[I]n the months immediately preceding the explosion real progress had been made toward a better training program for officers and men. This work had been retarded by a lack of competent senior officers.
So the Court seemed to walk a tightrope between blaming the white officers and blaming the African-American sailors. The Court, however, did note that “the behavior of the officers and men after the explosion was exemplary and reflects credit on them and on their commanding officer,” and also concluded that “the explosions and the consequent destruction of property, death and personal injuries were not due to the fault, negligence or inefficiency of any person in the naval service or connected therewith or any other person.”
The surviving sailors were reassigned to other bases, many to the depot at Mare Island, which the Port Chicago facility had been built to supplement. They were assigned to other duties.
But that’s not the end of the story.

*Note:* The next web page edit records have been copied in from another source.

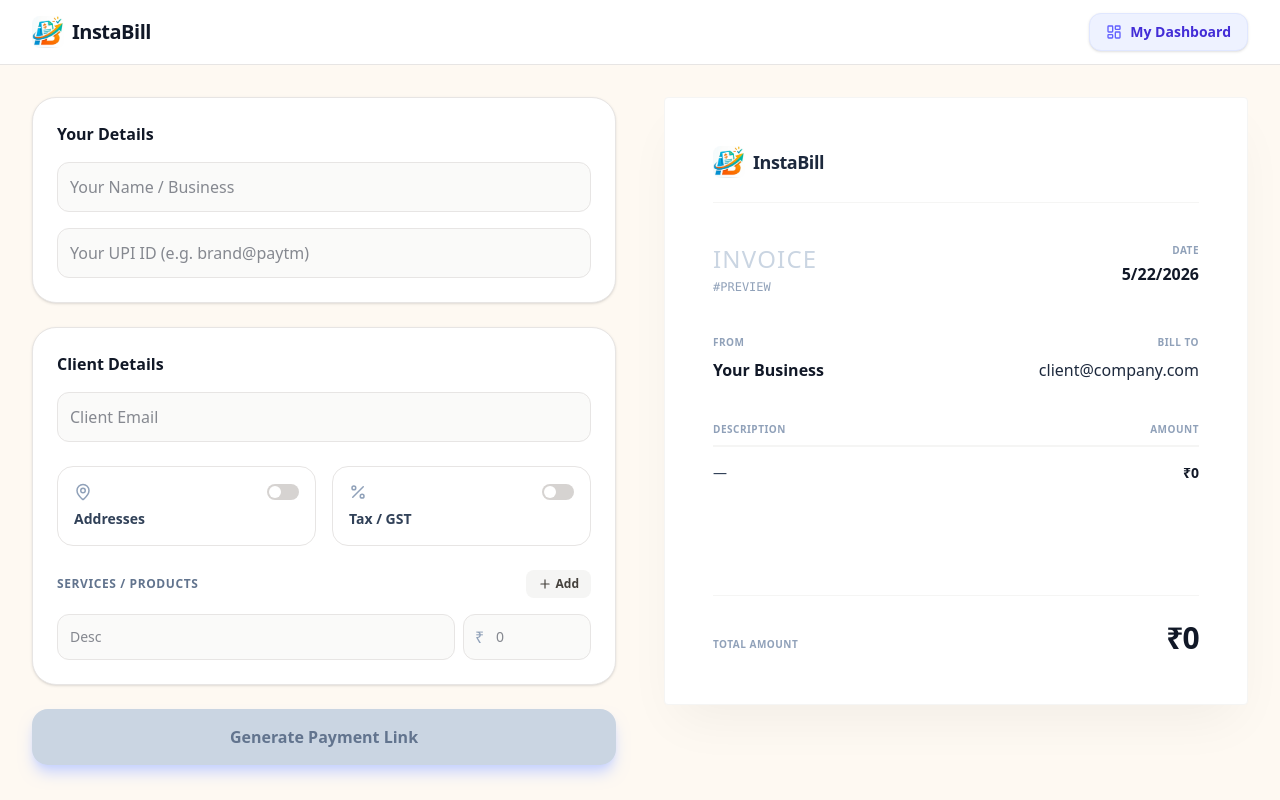
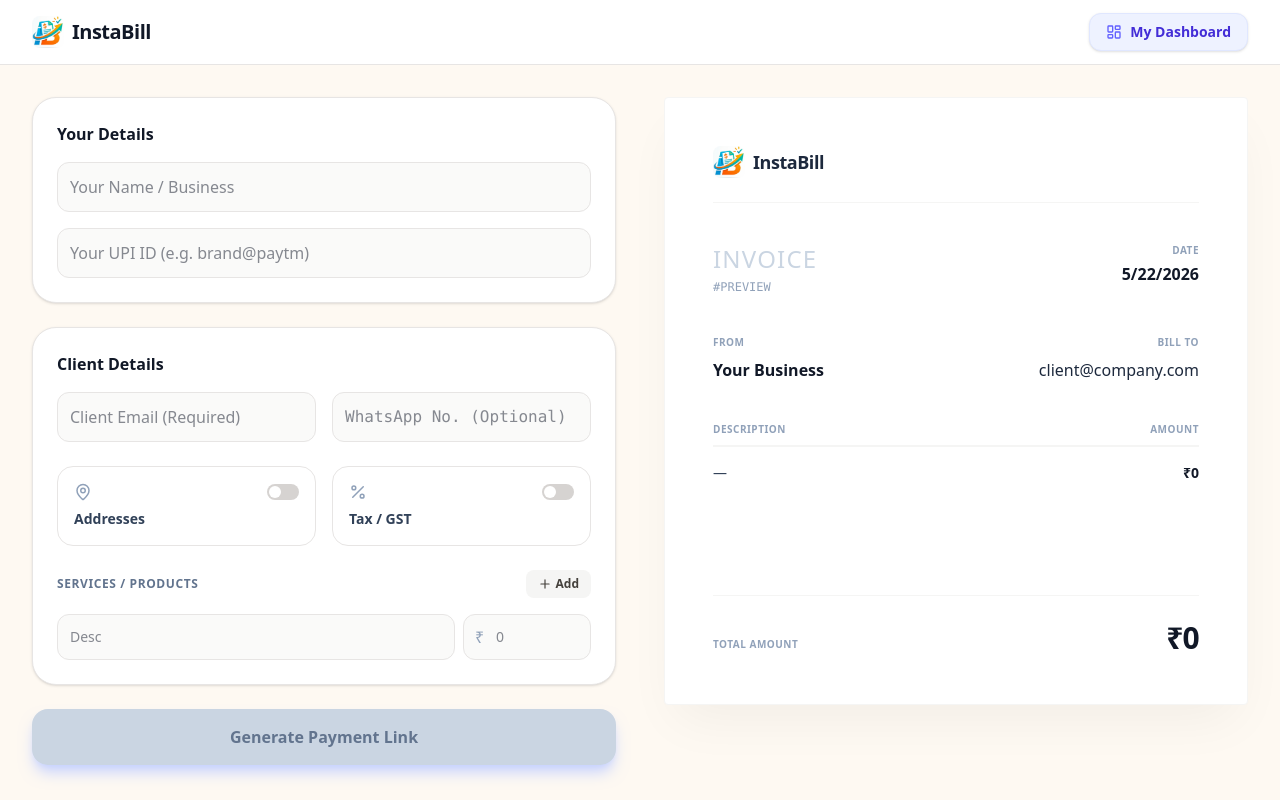
Before and after one commit to tanmaygalav/InstalBill, a Next.js app: page / in a window 1280 px wide. Built offline with nearby package versions, Linux system fonts and the light colour scheme; no server answers.

Commit message:
Send via whatsapp feature added

```diff
--- a/src/components/InvoiceBuilder.tsx
+++ b/src/components/InvoiceBuilder.tsx
@@ -11,6 +11,7 @@ import {
   Copy,
   ExternalLink,
   RefreshCw,
+  MessageCircle, // NEW: Icon for WhatsApp
 } from "lucide-react";
 import Image from "next/image";
 import { supabase } from "@/lib/supabase";
@@ -26,13 +27,14 @@ export default function InvoiceBuilder() {
   const [isGenerating, setIsGenerating] = useState(false);
   const [isLoadingDefaults, setIsLoadingDefaults] = useState(true);
 
-  // NEW: State to hold the link and stop the redirect
+  // State to hold the link and stop the redirect
   const [generatedLink, setGeneratedLink] = useState<string | null>(null);
 
   // Core State
   const [senderName, setSenderName] = useState("");
   const [upiId, setUpiId] = useState("");
   const [clientEmail, setClientEmail] = useState("");
+  const [clientPhone, setClientPhone] = useState(""); // NEW: WhatsApp Number State
   const [items, setItems] = useState([{ description: "", amount: "" }]);
 
   // Setting tracking
@@ -92,12 +94,12 @@ export default function InvoiceBuilder() {
     setItems(newItems);
   };
 
-  // NEW: Reset function to quickly bill the next client
+  // Reset function to quickly bill the next client
   const handleReset = () => {
     setGeneratedLink(null);
     setClientEmail("");
+    setClientPhone(""); // Reset phone as well
     setItems([{ description: "", amount: "" }]);
-    // Note: We deliberately KEEP the senderName, upiId, and tax settings so they don't have to retype them!
   };
 
   // Math Calculations
@@ -163,7 +165,6 @@ export default function InvoiceBuilder() {
         });
       }
 
-      // NEW BEHAVIOR: Copy to clipboard and show success UI instead of redirecting
       const finalLink = `${window.location.origin}/invoice/${invoiceData.id}`;
       await navigator.clipboard.writeText(finalLink);
       setGeneratedLink(finalLink);
@@ -175,6 +176,37 @@ export default function InvoiceBuilder() {
     } finally {
       setIsGenerating(false);
     }
+  };
+
+  // --- NEW: WHATSAPP SHARE FUNCTION ---
+  const handleWhatsAppShare = () => {
+    if (!generatedLink) return;
+
+    let formattedPhone = "";
+    if (clientPhone) {
+      const cleanPhone = clientPhone.replace(/\D/g, "");
+      // Auto-append Indian country code if missing
+      formattedPhone = cleanPhone.startsWith("91") ? cleanPhone : `91${cleanPhone}`;
+    }
+
+    // Extract a display name from the email if no specific name is stored
+    const clientName = clientEmail.split("@")[0];
+
+    const message = `Hello ${clientName},\n\n` +
+                    `Here is your invoice from *${senderName}*.\n\n` +
+                    `💰 *Total Amount Due:* ₹${totalAmount.toLocaleString('en-IN', { maximumFractionDigits: 2 })}\n` +
+                    `🔗 *Payment Link:* ${generatedLink}\n\n` +
+                    `You can scan the UPI QR code directly on the link to settle the bill securely. Please enter the 12-digit UTR number once done.\n\n` +
+                    `Thank you!`;
+
+    const encodedMessage = encodeURIComponent(message);
+
+    // If no phone is provided, wa.me will open the app and ask the user to select a contact
+    const whatsAppUrl = formattedPhone
+      ? `https://wa.me/${formattedPhone}?text=${encodedMessage}`
+      : `https://wa.me/?text=${encodedMessage}`;
+
+    window.open(whatsAppUrl, "_blank", "noopener,noreferrer");
   };
 
   return (
@@ -226,13 +258,24 @@ export default function InvoiceBuilder() {
 
         <div className="bg-white p-4 sm:p-6 rounded-2xl sm:rounded-3xl shadow-sm border border-stone-200">
           <h2 className="font-bold text-[#111827] mb-4">Client Details</h2>
-          <input
-            type="email"
-            placeholder="Client Email"
-            value={clientEmail}
-            onChange={(e) => setClientEmail(e.target.value)}
-            className="w-full p-3 bg-stone-50 border border-stone-200 rounded-xl focus:ring-2 focus:ring-indigo-100 outline-none mb-5 sm:mb-6 text-sm sm:text-base"
-          />
+
+          {/* UPDATED: Email and Phone Grid */}
+          <div className="grid grid-cols-1 sm:grid-cols-2 gap-3 sm:gap-4 mb-5 sm:mb-6">
+            <input
+              type="email"
+              placeholder="Client Email (Required)"
+              value={clientEmail}
+              onChange={(e) => setClientEmail(e.target.value)}
+              className="w-full p-3 bg-stone-50 border border-stone-200 rounded-xl focus:ring-2 focus:ring-indigo-100 outline-none text-sm sm:text-base"
+            />
+            <input
+              type="tel"
+              placeholder="WhatsApp No. (Optional)"
+              value={clientPhone}
+              onChange={(e) => setClientPhone(e.target.value.replace(/\D/g, ''))}
+              className="w-full p-3 bg-stone-50 border border-stone-200 rounded-xl focus:ring-2 focus:ring-indigo-100 outline-none text-sm sm:text-base font-mono"
+            />
+          </div>
 
           <div className="grid grid-cols-2 gap-3 sm:gap-4 mb-5 sm:mb-6">
             <div
@@ -392,7 +435,7 @@ export default function InvoiceBuilder() {
             </div>
             <p className="text-sm text-green-800 font-medium">
               Your payment link has been copied to your clipboard. Paste it
-              directly to your client.
+              directly to your client or send it via WhatsApp.
             </p>
 
             <div className="flex items-center gap-2 bg-white p-2 rounded-xl border border-green-100 shadow-sm">
@@ -414,18 +457,26 @@ export default function InvoiceBuilder() {
               </button>
             </div>
 
-            <div className="flex gap-3 mt-2">
+            {/* UPDATED: Buttons Grid with WhatsApp integration */}
+            <div className="grid grid-cols-2 gap-3 mt-2">
+              <button
+                onClick={handleWhatsAppShare}
+                className="col-span-2 bg-[#25D366] text-white hover:bg-[#20bd5a] py-3 rounded-xl flex justify-center items-center gap-2 font-bold text-sm transition-colors shadow-md shadow-[#25D366]/20 active:scale-[0.98]"
+              >
+                <MessageCircle size={18} /> Send Invoice via WhatsApp
+              </button>
+
               <a
                 href={generatedLink}
                 target="_blank"
                 rel="noopener noreferrer"
-                className="flex-1 bg-white border border-green-200 text-green-700 hover:bg-green-100 py-3 rounded-xl flex justify-center items-center gap-2 font-bold text-sm transition-colors shadow-sm"
+                className="w-full bg-white border border-green-200 text-green-700 hover:bg-green-100 py-3 rounded-xl flex justify-center items-center gap-2 font-bold text-sm transition-colors shadow-sm"
               >
                 <ExternalLink size={16} /> Preview
               </a>
               <button
                 onClick={handleReset}
-                className="flex-1 bg-green-600 text-white hover:bg-green-700 py-3 rounded-xl flex justify-center items-center gap-2 font-bold text-sm transition-colors shadow-md shadow-green-200 active:scale-[0.98]"
+                className="w-full bg-green-600 text-white hover:bg-green-700 py-3 rounded-xl flex justify-center items-center gap-2 font-bold text-sm transition-colors shadow-md shadow-green-200 active:scale-[0.98]"
               >
                 <RefreshCw size={16} /> New Client
               </button>
@@ -434,7 +485,7 @@ export default function InvoiceBuilder() {
         )}
       </div>
 
-      {/* RIGHT COLUMN: LIVE PREVIEW (Unchanged) */}
+      {/* RIGHT COLUMN: LIVE PREVIEW */}
       <div className="sticky top-24 bg-white shadow-2xl shadow-black/5 rounded-sm p-8 sm:p-12 border border-stone-100 hidden lg:block">
         {/* CUSTOM LOGO (Make sure logo.png is in your /public folder) */}
         <div className="flex items-center gap-2 mb-10 pb-6 border-b border-stone-100">
@@ -486,6 +537,9 @@ export default function InvoiceBuilder() {
             <p className="font-medium text-slate-800 truncate pl-2">
               {clientEmail || "client@company.com"}
             </p>
+            {clientPhone && (
+              <p className="text-xs text-slate-500 mt-1">{clientPhone}</p>
+            )}
           </div>
         </div>
 
```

Just weeks after the Port Chicago explosion, three hundred of the “poor quality” enlisted sailors were ordered to resume loading munitions and explosives at Mare Island. More than 250 of them refused the order. They made it clear that they had not received any more training than before and stated that they were prepared to follow any order except one to load explosives.
The men were accused of mutiny, which at that time carried the death penalty. In the face of that circumstance, all but fifty returned to work. These fifty were put on trial in the largest mass criminal proceeding in U.S. military history and the very first U.S. mutiny trial.

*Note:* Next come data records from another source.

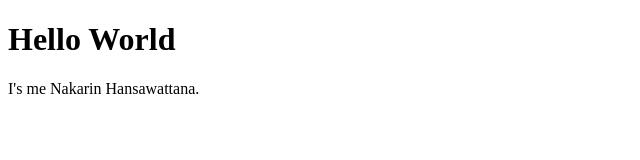
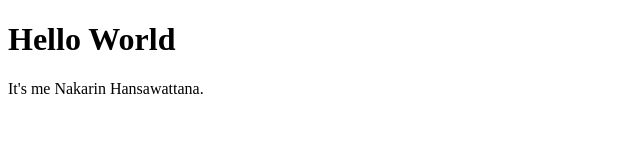
Before and after one commit to nakarinh14/nakarinh14.github.io, a plain HTML site: page index.html in a window 1280 px wide. Shown: the full height of the page, 0-640 px from the left. Drawn offline with Linux system fonts and the light colour scheme.

Commit message:
Update index.html

```diff
--- a/index.html
+++ b/index.html
@@ -2,6 +2,6 @@
 <html>
 <body>
 <h1>Hello World</h1>
-<p>I's me Nakarin Hansawattana.</p>
+<p>It's me Nakarin Hansawattana.</p>
 </body>
 </html>
```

The trial was held on Yerba Buena Island in the middle of San Francisco Bay. Thurgood Marshall, then chief counsel of the NAACP attended the trial as an observer. According to the Oakland Tribune of October 11, 1944, Marshall praised the Navy officers who were the defense attorneys, but asserted that the prosecutor was “prejudiced” especially against “Southern Negroes.”
The trial ended on October 25, 1944, but the verdict and sentence weren’t announced until three weeks later. All fifty were convicted of mutiny and sentenced to various terms ranging from eight to fifteen years in prison, with dishonorable discharges from the Navy.
The longest term actually served by any of the men was 17 months.
For years after the explosion, the Government paid claims to those people who lost their houses or businesses in the town of Port Chicago. Nothing was done for the surviving sailors who were imprisoned.
In 1967, the Congress effectively put an end to the claims process by essentially allowing the Navy to exercise eminent domain over the affected area. With that act, Port Chicago, California ceased to exist.
A number of individuals and groups called for a review of the trial of the fifty men convicted and finally, in 1994, the Navy conducted the review. It concluded that the verdict was just because military personnel cannot pick and choose which orders to obey.
In 1999, the President of the United States pardoned the last known survivor of the Fifty, Freddie Meeks of Los Angeles, then eighty years old. He died in 2003.
In the early 1990s, Congress authorized a memorial to the dead on the Port Chicago site. In October 2009, the President designated the Port Chicago Naval Magazine National memorial as a unit of the National Park Service.
Photo Credits: U.S. Naval Historical Center
May 12, 2010 Wednesday at 9:28 pm